## BRIEF
What is the number of lines in the entries that contain "docs"? Reply with that number only.

# # # #

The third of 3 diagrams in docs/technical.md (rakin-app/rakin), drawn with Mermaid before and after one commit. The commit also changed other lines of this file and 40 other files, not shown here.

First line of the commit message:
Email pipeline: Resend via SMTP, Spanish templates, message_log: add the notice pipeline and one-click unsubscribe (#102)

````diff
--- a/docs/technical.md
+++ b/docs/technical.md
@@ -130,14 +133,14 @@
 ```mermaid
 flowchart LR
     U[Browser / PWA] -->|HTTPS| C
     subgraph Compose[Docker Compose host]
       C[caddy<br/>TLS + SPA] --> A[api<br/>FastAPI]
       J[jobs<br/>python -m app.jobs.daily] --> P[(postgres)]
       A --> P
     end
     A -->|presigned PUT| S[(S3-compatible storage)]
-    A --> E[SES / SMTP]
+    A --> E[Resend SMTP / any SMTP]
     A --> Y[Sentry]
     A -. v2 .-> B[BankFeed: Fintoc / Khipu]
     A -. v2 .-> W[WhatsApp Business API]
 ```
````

# # # #

## EXERCISE ANSWER
3